The state budget is never just line items and funding allocations – it also includes a raft of policy changes that are stuffed into so-called “code bills,” which serve as legislative guidelines to how various funds should be used.
For example, included in this year’s Public School Code bill was a provision that will now allow college athletes in Pennsylvania to make money off of activities that utilize their name, image, or likeness. That change means that student athletes can now cash in on the use of their name or other identifying factors on sports jerseys, in video games or on trading cards.
State Sen. Scott Martin, chair of the Senate Education Committee, said the provision will put Pennsylvania schools on a level playing field when it comes to recruiting. “This is critical for collegiate athletic programs in Pennsylvania so they will not be put at a competitive recruiting disadvantage after July 1, as many states will be implementing enabling rules,” he said.
This year’s code bills included a number of other major policy changes, including the repeal of a major regulation that would have expanded overtime eligibility for Pennsylvania workers.
The overtime expansion was sought by the Wolf administration, which said last year that the regulation would have resulted in new overtime eligibility for more than 80,000 workers. Wolf nearly traded the overtime rule for a minimum wage increase in 2019, but the bill died in the House and the governor continued to move the overtime expansion through the regulatory process.
According to a report from the AP, repealing the overtime rule was part of a trade to secure the $100 million needed for the “Level Up” initiative that will drive out funds to the state’s poorest schools.
Multiple new tax breaks were also created under this year’s budget, including breaks for flight simulators, and a sales and use tax exemption for the purchase of computer equipment to be used at a state-certified computer data center.
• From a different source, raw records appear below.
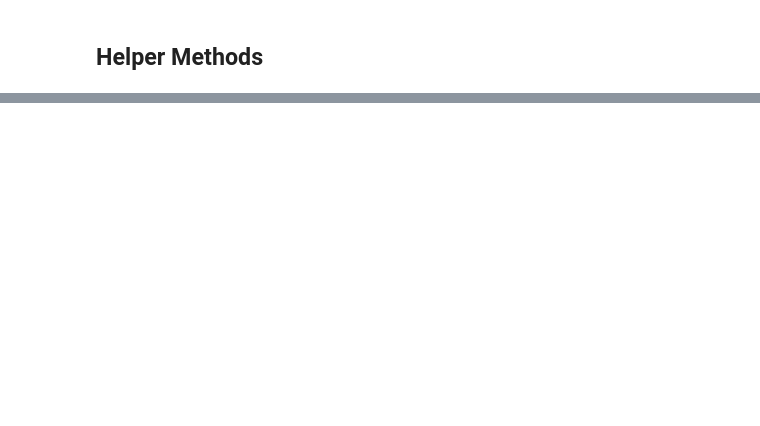
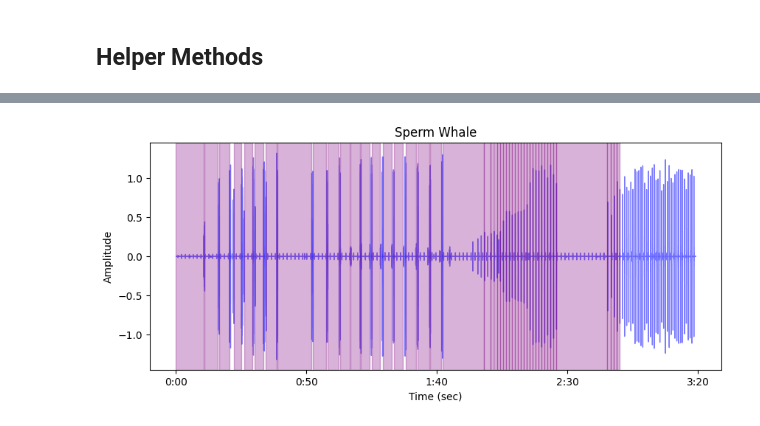
Before and after one commit to KaySRubio/audio-signal-processing, a Jupyter notebook: Analyzing Sperm Whale Codas with VAD.ipynb, the cells around one changed output, grey strips where cells are left out. Saved outputs shown, nothing was run; the diff lists cells and outputs as text; code cells hidden in the pictures; blank space fills up the shorter version.

```diff
--- a/Analyzing Sperm Whale Codas with VAD.ipynb
+++ b/Analyzing Sperm Whale Codas with VAD.ipynb
@@ -252,0 +241,4 @@ This file only had 1+1+3, but the methods should work to identify other coda pat
+# %%
+# Get timestamps for silences between codas
+inter_coda_silences = get_timestamps_silences(vad_output=vad_output, frame_shift=FRAME_SHIFT, min_silence_duration=MIN_SILENCE_BETWEEN_CODAS)
+inter_coda_silences
@@ -252,0 +263,4 @@ This file only had 1+1+3, but the methods should work to identify other coda pat
+# %%
+plotWaveform(file, 'Sperm Whale', inter_coda_silences)
+# %% [output]
+[figure, added]
```
Also changed, not shown: parts of 49 cells of this notebook.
Additionally, the state’s Independent Fiscal Office will now be required to conduct dynamic scoring of all proposed legislation that will have an impact on taxpayers of $50 million or greater. Under the provision, the IFO will be required to provide analyses that take into account the behavioral responses of taxpayers and other potential impacts from the legislation.